Data collection is the usual focus of the Measure Phase of a Six Sigma project. Here, a team typically assesses the measurement systems for all key input and output variables, formulating operational definitions if required and studying variation in the measurement process. Once this is done, a team constructs a baseline for current process performance.
Relative to measurement processes, Sean is particularly concerned with the visual inspection that classifies parts as good or bad. However, prudence requires that measurement of the four Ys identified should also be examined. Sean asks the team to conduct MSAs on the three measurement systems: the backscatter gauge, the spectrophotometer, and the visual color inspection rating that classifies parts as good or bad.

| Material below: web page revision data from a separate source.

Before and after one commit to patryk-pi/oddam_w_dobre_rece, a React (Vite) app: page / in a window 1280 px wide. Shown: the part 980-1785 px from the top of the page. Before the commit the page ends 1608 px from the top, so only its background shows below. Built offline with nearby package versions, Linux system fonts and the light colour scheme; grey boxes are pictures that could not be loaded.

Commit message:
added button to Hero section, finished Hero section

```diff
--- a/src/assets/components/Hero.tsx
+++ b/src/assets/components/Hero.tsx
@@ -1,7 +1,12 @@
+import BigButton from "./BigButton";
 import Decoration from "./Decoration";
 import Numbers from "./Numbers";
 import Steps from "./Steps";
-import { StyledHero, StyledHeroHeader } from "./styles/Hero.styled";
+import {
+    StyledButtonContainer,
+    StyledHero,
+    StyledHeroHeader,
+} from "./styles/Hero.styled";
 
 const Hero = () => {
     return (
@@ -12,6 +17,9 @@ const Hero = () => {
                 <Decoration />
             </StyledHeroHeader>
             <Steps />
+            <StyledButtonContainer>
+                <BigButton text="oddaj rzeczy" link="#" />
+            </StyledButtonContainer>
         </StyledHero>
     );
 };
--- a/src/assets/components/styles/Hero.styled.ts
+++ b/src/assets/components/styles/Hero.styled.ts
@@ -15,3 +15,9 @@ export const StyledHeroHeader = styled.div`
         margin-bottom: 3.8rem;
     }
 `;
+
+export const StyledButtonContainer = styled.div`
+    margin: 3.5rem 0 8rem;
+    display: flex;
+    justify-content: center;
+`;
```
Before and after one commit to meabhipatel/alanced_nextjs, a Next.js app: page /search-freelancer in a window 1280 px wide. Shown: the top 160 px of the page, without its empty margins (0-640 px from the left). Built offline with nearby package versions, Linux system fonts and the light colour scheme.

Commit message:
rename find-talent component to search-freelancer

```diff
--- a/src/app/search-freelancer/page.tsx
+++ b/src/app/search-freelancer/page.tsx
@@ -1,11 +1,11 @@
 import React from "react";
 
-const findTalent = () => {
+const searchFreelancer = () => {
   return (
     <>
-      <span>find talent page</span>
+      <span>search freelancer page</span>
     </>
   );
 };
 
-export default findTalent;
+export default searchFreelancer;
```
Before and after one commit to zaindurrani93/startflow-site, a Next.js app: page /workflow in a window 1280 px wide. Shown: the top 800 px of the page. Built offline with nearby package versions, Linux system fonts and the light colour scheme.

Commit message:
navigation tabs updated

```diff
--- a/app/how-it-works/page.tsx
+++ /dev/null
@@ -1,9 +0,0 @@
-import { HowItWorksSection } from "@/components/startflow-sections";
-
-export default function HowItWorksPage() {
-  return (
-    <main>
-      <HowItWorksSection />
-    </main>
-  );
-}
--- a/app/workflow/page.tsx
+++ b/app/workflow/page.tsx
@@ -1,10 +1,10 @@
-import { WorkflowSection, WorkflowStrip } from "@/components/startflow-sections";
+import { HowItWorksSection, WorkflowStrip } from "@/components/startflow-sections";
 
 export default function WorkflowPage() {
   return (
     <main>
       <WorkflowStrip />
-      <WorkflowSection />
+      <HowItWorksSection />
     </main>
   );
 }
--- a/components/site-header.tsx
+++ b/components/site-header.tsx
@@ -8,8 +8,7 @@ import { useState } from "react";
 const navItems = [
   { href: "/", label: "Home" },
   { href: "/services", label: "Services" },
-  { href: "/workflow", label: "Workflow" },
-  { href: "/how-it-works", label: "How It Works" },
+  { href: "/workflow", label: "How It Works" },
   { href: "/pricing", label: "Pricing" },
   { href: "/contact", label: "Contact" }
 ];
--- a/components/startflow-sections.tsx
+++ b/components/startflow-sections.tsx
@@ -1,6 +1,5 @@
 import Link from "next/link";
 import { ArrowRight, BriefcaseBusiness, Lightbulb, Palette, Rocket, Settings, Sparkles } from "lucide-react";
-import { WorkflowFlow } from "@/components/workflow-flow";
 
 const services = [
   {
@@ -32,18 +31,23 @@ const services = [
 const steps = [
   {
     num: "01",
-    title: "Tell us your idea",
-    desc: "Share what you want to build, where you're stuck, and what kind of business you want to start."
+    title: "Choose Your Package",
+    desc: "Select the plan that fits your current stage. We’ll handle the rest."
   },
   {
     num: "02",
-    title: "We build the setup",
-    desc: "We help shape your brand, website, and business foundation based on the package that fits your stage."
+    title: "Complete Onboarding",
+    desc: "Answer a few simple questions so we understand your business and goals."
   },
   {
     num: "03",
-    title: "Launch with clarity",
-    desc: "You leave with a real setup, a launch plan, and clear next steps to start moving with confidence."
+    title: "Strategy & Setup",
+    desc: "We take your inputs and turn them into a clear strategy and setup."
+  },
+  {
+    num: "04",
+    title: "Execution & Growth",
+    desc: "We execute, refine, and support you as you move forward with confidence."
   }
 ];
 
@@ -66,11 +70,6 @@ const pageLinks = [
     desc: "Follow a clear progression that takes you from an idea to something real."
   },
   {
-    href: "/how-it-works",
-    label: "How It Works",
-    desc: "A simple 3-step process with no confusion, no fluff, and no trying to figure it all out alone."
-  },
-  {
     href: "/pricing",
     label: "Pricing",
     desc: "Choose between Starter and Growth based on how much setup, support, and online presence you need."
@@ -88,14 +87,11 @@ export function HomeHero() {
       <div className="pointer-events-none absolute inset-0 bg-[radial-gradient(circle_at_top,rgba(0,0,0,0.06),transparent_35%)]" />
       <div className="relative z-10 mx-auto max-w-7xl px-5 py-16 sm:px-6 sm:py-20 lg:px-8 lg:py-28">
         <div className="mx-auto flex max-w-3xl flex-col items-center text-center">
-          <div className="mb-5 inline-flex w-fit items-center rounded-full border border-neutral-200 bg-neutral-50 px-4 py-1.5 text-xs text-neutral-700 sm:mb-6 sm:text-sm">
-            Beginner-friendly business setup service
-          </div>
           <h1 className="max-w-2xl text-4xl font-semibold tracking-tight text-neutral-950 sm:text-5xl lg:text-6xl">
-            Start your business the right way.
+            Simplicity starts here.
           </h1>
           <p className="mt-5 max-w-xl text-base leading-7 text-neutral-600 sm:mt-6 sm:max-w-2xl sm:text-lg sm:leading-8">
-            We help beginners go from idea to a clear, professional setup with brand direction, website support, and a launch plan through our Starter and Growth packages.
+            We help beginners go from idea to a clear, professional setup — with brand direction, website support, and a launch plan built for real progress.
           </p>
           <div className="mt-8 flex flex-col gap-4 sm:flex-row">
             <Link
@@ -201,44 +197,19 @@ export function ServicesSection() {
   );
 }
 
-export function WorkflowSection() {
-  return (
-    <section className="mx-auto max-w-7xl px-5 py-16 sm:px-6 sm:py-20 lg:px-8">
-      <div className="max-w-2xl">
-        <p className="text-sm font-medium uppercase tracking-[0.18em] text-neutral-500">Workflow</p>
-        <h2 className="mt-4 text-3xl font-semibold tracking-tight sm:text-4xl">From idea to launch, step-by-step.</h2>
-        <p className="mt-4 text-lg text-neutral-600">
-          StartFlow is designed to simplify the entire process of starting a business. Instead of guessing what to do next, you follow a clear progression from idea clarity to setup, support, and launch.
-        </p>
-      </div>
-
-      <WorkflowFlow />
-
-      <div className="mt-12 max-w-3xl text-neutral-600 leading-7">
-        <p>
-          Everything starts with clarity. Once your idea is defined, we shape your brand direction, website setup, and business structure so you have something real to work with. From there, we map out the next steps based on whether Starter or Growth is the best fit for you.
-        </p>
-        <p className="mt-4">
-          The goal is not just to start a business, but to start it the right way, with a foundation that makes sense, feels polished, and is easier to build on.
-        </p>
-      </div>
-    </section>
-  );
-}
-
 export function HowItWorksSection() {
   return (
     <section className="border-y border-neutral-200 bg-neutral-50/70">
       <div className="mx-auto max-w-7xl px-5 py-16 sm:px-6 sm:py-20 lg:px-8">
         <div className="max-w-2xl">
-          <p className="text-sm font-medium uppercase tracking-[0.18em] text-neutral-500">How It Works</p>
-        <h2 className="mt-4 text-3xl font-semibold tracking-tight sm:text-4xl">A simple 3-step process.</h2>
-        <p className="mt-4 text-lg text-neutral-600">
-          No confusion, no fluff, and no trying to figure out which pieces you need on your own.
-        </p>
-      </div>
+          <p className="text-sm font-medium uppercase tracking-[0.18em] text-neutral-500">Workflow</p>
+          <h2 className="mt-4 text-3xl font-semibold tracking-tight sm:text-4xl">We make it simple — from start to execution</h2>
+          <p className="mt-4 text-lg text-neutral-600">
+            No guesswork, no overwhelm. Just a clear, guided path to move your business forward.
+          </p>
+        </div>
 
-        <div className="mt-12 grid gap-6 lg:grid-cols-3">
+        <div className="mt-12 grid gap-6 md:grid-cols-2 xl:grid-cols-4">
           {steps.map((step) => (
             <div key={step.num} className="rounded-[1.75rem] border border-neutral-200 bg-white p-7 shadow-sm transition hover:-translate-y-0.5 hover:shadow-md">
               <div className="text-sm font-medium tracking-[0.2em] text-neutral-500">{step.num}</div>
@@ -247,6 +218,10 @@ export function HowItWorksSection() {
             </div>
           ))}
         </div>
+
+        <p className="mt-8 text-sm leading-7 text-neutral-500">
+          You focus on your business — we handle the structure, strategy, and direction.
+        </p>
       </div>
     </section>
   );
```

Since the capability of the backscatter gauge used to measure thickness has not been assessed recently, the team decides to perform its first MSA on this measurement system. The team learns that only one gauge is typically used, but that as many as 12 operators may use it to measure the anodize thickness of the parts.
Sean realizes that it is not practical to use all 12 operators in the MSA. Instead, he suggests that the team design the MSA using three randomly selected operators and five randomly selected production parts. He also suggests that each operator measure each part twice, so that an estimate of repeatability can be calculated. The resulting MSA design is a ...